Along with the turn toward looking at disease processes as opposed to a holistic view of the person, Western medical ideas started to take a reductionist approach, Upton said. Herbal ingredients began to be plugged into a drug-like system according to how they could affect, ameliorate or interrupt these disease processes. It’s a long step away from their roots in traditional systems, in which herbal preparations were akin to food, both of which could affect the human organism in positive ways.
“A lot of these ingredients could be equally used in a nourishing soup or syrup as well as in a medicinal extract. For many botanicals, there was not a lot of distinction between food and medicine,” he said.
Tension between individual and mass market
Practicing herbalists in the West still use these traditional ideas. Formulas will be put together based both on the patient’s particular issue and his or her particular nature. For the same complaint, an upper respiratory infection, for example, a thin patient tending toward dry skin, hair and mucous membranes would need a different type of formulation than one who is fleshy, flushed and exhibits oily skin.
“The body type will drive the kind of herbs that one would use,” said Beth Lambert, CEO of Herbalist and Alchemist, a company that puts out a line of tinctures and other products formulated along traditional lines.
But those kinds of ideas don’t marry well with the way dietary supplements are marketed and consumed in the West, Upton admitted.
“When you are selling products over the counter you have to do the best you can. What’s the most common cause for fatigue, for blood sugar control issues, for blood pressure problems? Then you try to mix and match the herbs to hit the middle of those ideas,” Upton said.
But all too often, in that process, the underlying concepts are jumbled or ignored altogether. Lambert said David Winston, the master herbalist who is her company’s principal formulator, often is taken aback by what he sees when he walks the aisles of trade shows.
“The formulas sometimes look like people just picked up a book, opened it up and found a list of herbs,” she said.

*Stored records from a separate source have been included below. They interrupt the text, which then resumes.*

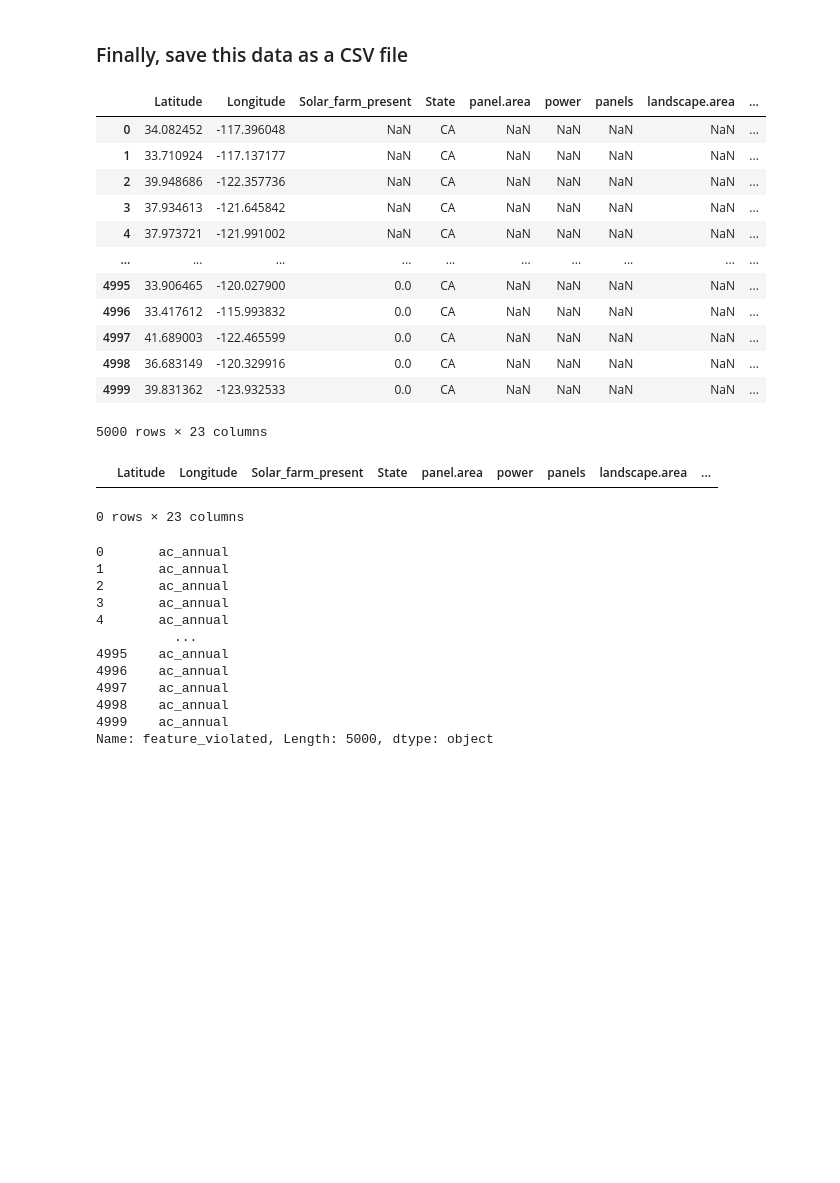
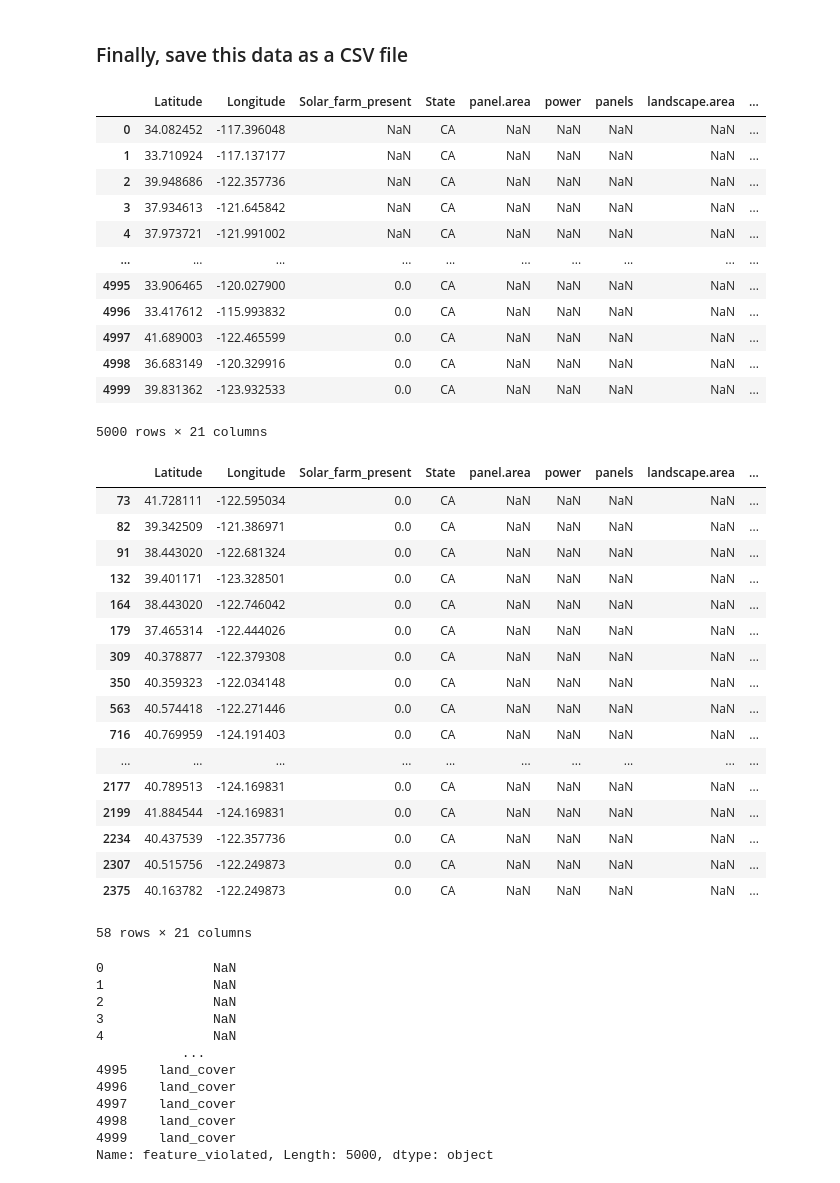
Before and after one commit to hrhampapura/SolarFarmPrediction, a Jupyter notebook: data_code/PVWatts_output.ipynb, the cells around one changed output. Cells and saved outputs as stored; diff of their text form; code cells hidden in the pictures; blank space fills up the shorter version.

Commit message:
Bugs fixed. Solar data added

```diff
--- a/data_code/PVWatts_output.ipynb
+++ b/data_code/PVWatts_output.ipynb
@@ -633,5 +679,5 @@ ca_features_with_solar_data.drop(columns='geometry').to_csv(data_path2+'ca_data_
 # %%
-ca_features_with_solar_data_check = pd.read_csv(data_path2+'ca_data_version_12.csv')
+ca_features_with_solar_data_check = pd.read_csv(data_path2+'ca_data_version_14.csv')
 ca_features_with_solar_data_check
 # %% [output]
 |  | Latitude | Longitude | Solar_farm_present | State | panel.area | power | panels | landscape.area | ... |
@@ -646,24 +692,40 @@ ca_features_with_solar_data_check
 | 4997 | 41.689003 | -122.465599 | 0.0 | CA | NaN | NaN | NaN | NaN | ... |
 | 4998 | 36.683149 | -120.329916 | 0.0 | CA | NaN | NaN | NaN | NaN | ... |
 | 4999 | 39.831362 | -123.932533 | 0.0 | CA | NaN | NaN | NaN | NaN | ... |
-5000 rows × 23 columns
+5000 rows × 21 columns
 # %%
-ca_features_with_solar_data_check.loc[(ca_features_with_solar_data_check['feature_violated']!='ac_annual')]
+ca_features_with_solar_data_check.loc[(ca_features_with_solar_data_check['feature_violated']=='ac_annual')]
 # %% [output]
 |  | Latitude | Longitude | Solar_farm_present | State | panel.area | power | panels | landscape.area | ... |
+| 73 | 41.728111 | -122.595034 | 0.0 | CA | NaN | NaN | NaN | NaN | ... |
+| 82 | 39.342509 | -121.386971 | 0.0 | CA | NaN | NaN | NaN | NaN | ... |
+| 91 | 38.443020 | -122.681324 | 0.0 | CA | NaN | NaN | NaN | NaN | ... |
+| 132 | 39.401171 | -123.328501 | 0.0 | CA | NaN | NaN | NaN | NaN | ... |
+| 164 | 38.443020 | -122.746042 | 0.0 | CA | NaN | NaN | NaN | NaN | ... |
+| 179 | 37.465314 | -122.444026 | 0.0 | CA | NaN | NaN | NaN | NaN | ... |
+| 309 | 40.378877 | -122.379308 | 0.0 | CA | NaN | NaN | NaN | NaN | ... |
+| 350 | 40.359323 | -122.034148 | 0.0 | CA | NaN | NaN | NaN | NaN | ... |
+| 563 | 40.574418 | -122.271446 | 0.0 | CA | NaN | NaN | NaN | NaN | ... |
+| 716 | 40.769959 | -124.191403 | 0.0 | CA | NaN | NaN | NaN | NaN | ... |
+| ... | ... | ... | ... | ... | ... | ... | ... | ... | ... |
+| 2177 | 40.789513 | -124.169831 | 0.0 | CA | NaN | NaN | NaN | NaN | ... |
+| 2199 | 41.884544 | -124.169831 | 0.0 | CA | NaN | NaN | NaN | NaN | ... |
+| 2234 | 40.437539 | -122.357736 | 0.0 | CA | NaN | NaN | NaN | NaN | ... |
+| 2307 | 40.515756 | -122.249873 | 0.0 | CA | NaN | NaN | NaN | NaN | ... |
+| 2375 | 40.163782 | -122.249873 | 0.0 | CA | NaN | NaN | NaN | NaN | ... |
-0 rows × 23 columns
+58 rows × 21 columns
 # %%
 ca_features_with_solar_data_check['feature_violated']
 # %% [output]
-0       ac_annual
-1       ac_annual
-2       ac_annual
-3       ac_annual
-4       ac_annual
-          ...
-4995    ac_annual
-4996    ac_annual
-4997    ac_annual
-4998    ac_annual
-4999    ac_annual
+0              NaN
+1              NaN
+2              NaN
+3              NaN
+4              NaN
+           ...
+4995    land_cover
+4996    land_cover
+4997    land_cover
+4998    land_cover
+4999    land_cover
 Name: feature_violated, Length: 5000, dtype: object
```
Also changed, not shown: parts of 17 cells of this notebook, 4 other files.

It’s a shotgun approach that Upton said is still all too common in dietary supplement formulation.
“There are some companies that don’t have a clue. I like to call it the ‘everything in the kitchen sink and then some more’ approach. There is no rhyme or reason to some of these formulas,” he said.
“Over the years those companies don’t tend to last but they do tend to have excellent graphics and some exciting marketing concepts,” Lambert said.
Upton said he’s not optimistic that the picture will change in terms of the market’s adherence to traditional ideas of formulation.
“I do not see the magic bullet style of formulation changing. Yes, there are some companies who apply traditional principles, but most do not. Often just the opposite, I see greater and greater levels of reductionism such as making herbal products with nano technology,” Upton said.
And the consumers are becoming better informed and more often understand what to look for, Lambert said. And this is partially driven by the higher profile herbal ingredients and their effects have among health care practitioners.
“Every week I’m asking people how they heard about us and why they came to us,” Lambert said. “I get answers like I heard about from you my practitioner, my homeopath, my doctor. I think these practitioners are seeing what herbs can do and see things that work, over and over again.”
Bejar said as overall herbal knowledge increases in the marketplace there is more and more interest in ingredients from traditional systems like those of South America. But there is still a long way to go before modern herbal dietary supplements more closely resemble their traditional forebears.
“There is still very little formulation know how. I have attempted to bring this knowledge and these ingredients to more companies because there is a huge opportunity,” he said.